**PROMPT:** Copy out, from the data, each line containing the string "discription".

(Front-end code edit data)
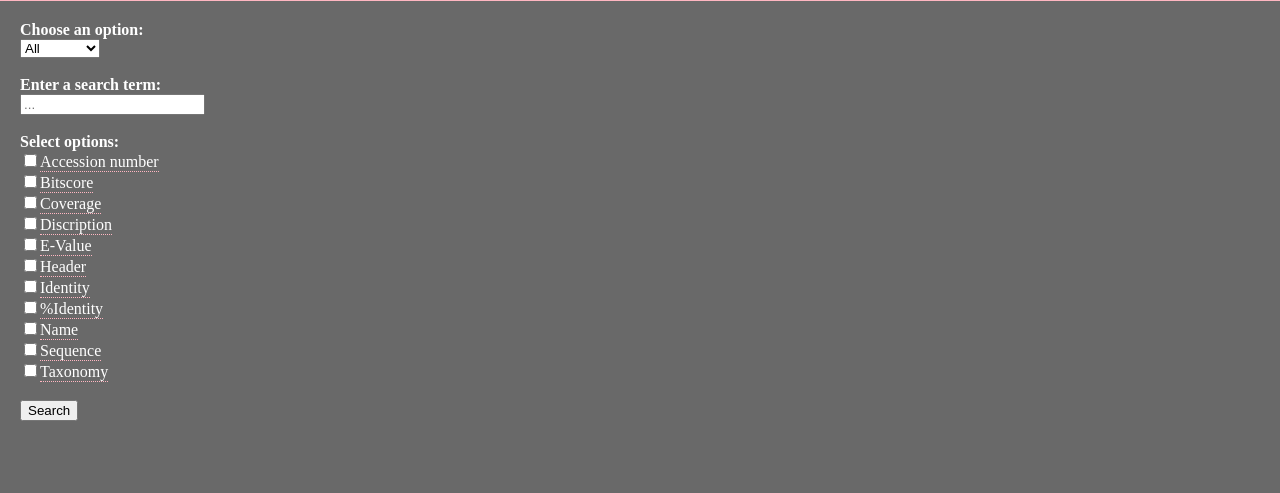
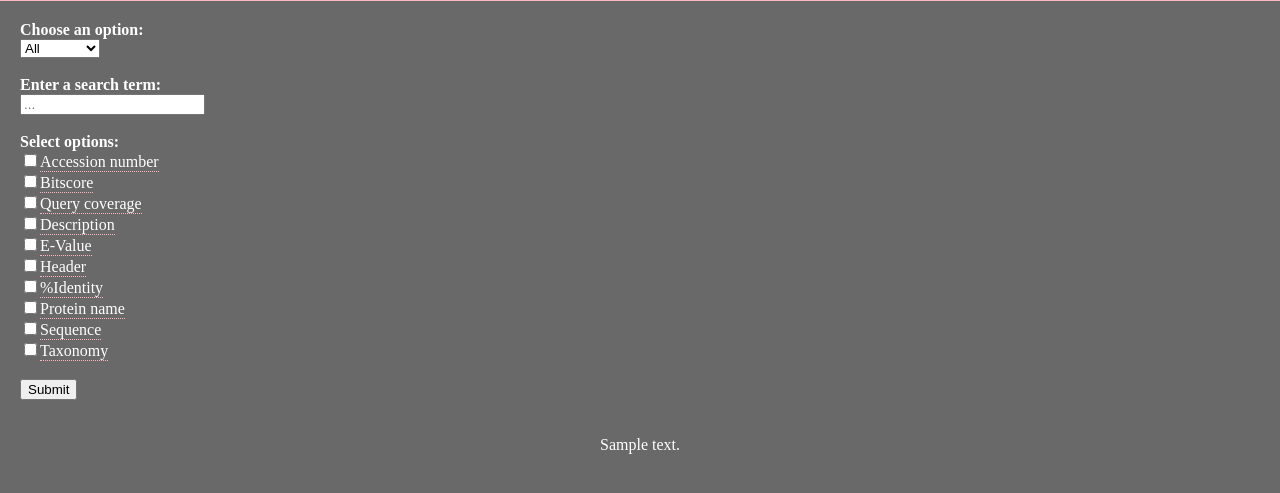
Before and after one commit to kimbredenkamp/Informatica-App, a Flask app: template templates/database.html in a window 1280 px wide. Shown: the part 240-733 px from the top of the page. Run offline with Flask 2, Linux system fonts and the light colour scheme; the template is opened without the code that fills it: most values are stand-ins (such as "Sample title", 1, 10 or a date in 2020).

Commit message:
Add files via upload

```diff
--- a/templates/BLAST.html
+++ b/templates/BLAST.html
@@ -14,7 +14,7 @@
         <a href="about.html">About Us</a>
     </div>
     <div class="header_database"><h1>Welcome to BLAST!</h1>
-        <p>To use BLAST please select enter a search term.</p></div>
+        <p>To use BLAST please enter a search term.</p></div>
     <div class="search_options"><b>Enter a search term:</b><br>
         <input type="text" placeholder="..." name="search">
         <br><br>
--- a/templates/database.html
+++ b/templates/database.html
@@ -17,29 +17,29 @@
         <p>To search our database please select which options and filters you would like to apply below.</p></div>
     <div class="search_options">
         <b>Choose an option:</b>
-        <form action="/action_page.php">
+        <form method="get">
             <select>
-                <option value="organism">All</option>
+                <option value="all">All</option>
                 <option value="organism">Organism</option>
                 <option value="protein">Protein</option>
             </select>
             <br><br><b>Enter a search term:</b><br>
             <input type="text" placeholder="..." name="search">
             <br><br><b>Select options:</b><br>
-            <input type="checkbox" name="option1" value="accession_number"><div class="tooltip">Accession number<span class="tooltiptext">A number assigned to an acquisition indicating the order of its receipt.</span></div><br>
-            <input type="checkbox" name="option2" value="bitscore"><div class="tooltip">Bitscore<span class="tooltiptext">The bit-score is the requires size of a sequence database in which the current match could be found just by chance.</span></div><br>
-            <input type="checkbox" name="option3" value="coverage"><div class="tooltip">Coverage<span class="tooltiptext">?</span></div><br>
-            <input type="checkbox" name="option4" value="discription"><div class="tooltip">Discription<span class="tooltiptext">?</span></div><br>
-            <input type="checkbox" name="option5" value="value"><div class="tooltip">E-Value<span class="tooltiptext">The number of different alignments with scores equivalent to or better than that are expected to occur by chance in a database search.(An estimate of the number of false positive results from a BLAST search.)</span></div><br>
-            <input type="checkbox" name="option6" value="header"><div class="tooltip">Header<span class="tooltiptext">?</span></div><br>
-            <input type="checkbox" name="option7" value="id"><div class="tooltip">Identity<span class="tooltiptext">The extent to which two (nucleotide or amino acid) sequences have the same residues at the same positions in an alignment.</span></div><br>
-            <input type="checkbox" name="option8" value="%id"><div class="tooltip">%Identity<span class="tooltiptext">The extent to which two (nucleotide or amino acid) sequences have the same residues at the same positions in an alignment shown in percentage.</span></div><br>
-            <input type="checkbox" name="option9" value="name"><div class="tooltip">Name<span class="tooltiptext">The scientific name of the organism or protein depending on your selection above.</span></div><br>
-            <input type="checkbox" name="option10" value="seq"><div class="tooltip">Sequence<span class="tooltiptext">The order in which amino-acids or nucleotides are arranged in protein or DNA, depending on your selection above.</span></div><br>
-            <input type="checkbox" name="option11" value="tax"><div class="tooltip">Taxonomy<span class="tooltiptext">The classification and origination of an organisms or protein, depending on your selection above.</span></div><br>
+            <input type="checkbox" name="Accessie_code" value="accession_number"><div class="tooltip">Accession number<span class="tooltiptext">A number assigned to an acquisition indicating the order of its receipt.</span></div><br>
+            <input type="checkbox" name="Bit_score" value="bitscore"><div class="tooltip">Bitscore<span class="tooltiptext">The bit-score is the requires size of a sequence database in which the current match could be found just by chance.</span></div><br>
+            <input type="checkbox" name="Query_coverage" value="coverage"><div class="tooltip">Query coverage<span class="tooltiptext">The amount of the BLAST sequence result that matches the query sequence</span></div><br>
+            <input type="checkbox" name="Description" value="discription"><div class="tooltip">Description<span class="tooltiptext">A description of the protein or organism</span></div><br>
+            <input type="checkbox" name="E_value" value="value"><div class="tooltip">E-Value<span class="tooltiptext">The number of different alignments with scores equivalent to or better than that are expected to occur by chance in a database search.(An estimate of the number of false positive results from a BLAST search.)</span></div><br>
+            <input type="checkbox" name="Header" value="header"><div class="tooltip">Header<span class="tooltiptext">The header of the sequence</span></div><br>
+            <input type="checkbox" name="Perc_identity" value="percentage_identity"><div class="tooltip">%Identity<span class="tooltiptext">The extent to which two (nucleotide or amino acid) sequences have the same residues at the same positions in an alignment shown in percentage.</span></div><br>
+            <input type="checkbox" name="Eiwit_naam" value="name"><div class="tooltip">Protein name<span class="tooltiptext">The scientific name of the organism or protein depending on your selection above.</span></div><br>
+            <input type="checkbox" name="Sequentie" value="sequence"><div class="tooltip">Sequence<span class="tooltiptext">The order in which amino-acids or nucleotides are arranged in protein or DNA, depending on your selection above.</span></div><br>
+            <input type="checkbox" name="Taxonomische_Rang" value="taxonomy"><div class="tooltip">Taxonomy<span class="tooltiptext">The classification and origination of an organisms or protein, depending on your selection above.</span></div><br>
             <br>
-            <button type="button" value="search">Search</button><br>
+            <input type="Submit">
         </form>
     </div>
+    <p>{{ text }}</p>
 </body>
 </html>
```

**ANSWER TO THIS EXERCISE:**
-            <input type="checkbox" name="option4" value="discription"><div class="tooltip">Discription<span class="tooltiptext">?</span></div><br>
+            <input type="checkbox" name="Description" value="discription"><div class="tooltip">Description<span class="tooltiptext">A description of the protein or organism</span></div><br>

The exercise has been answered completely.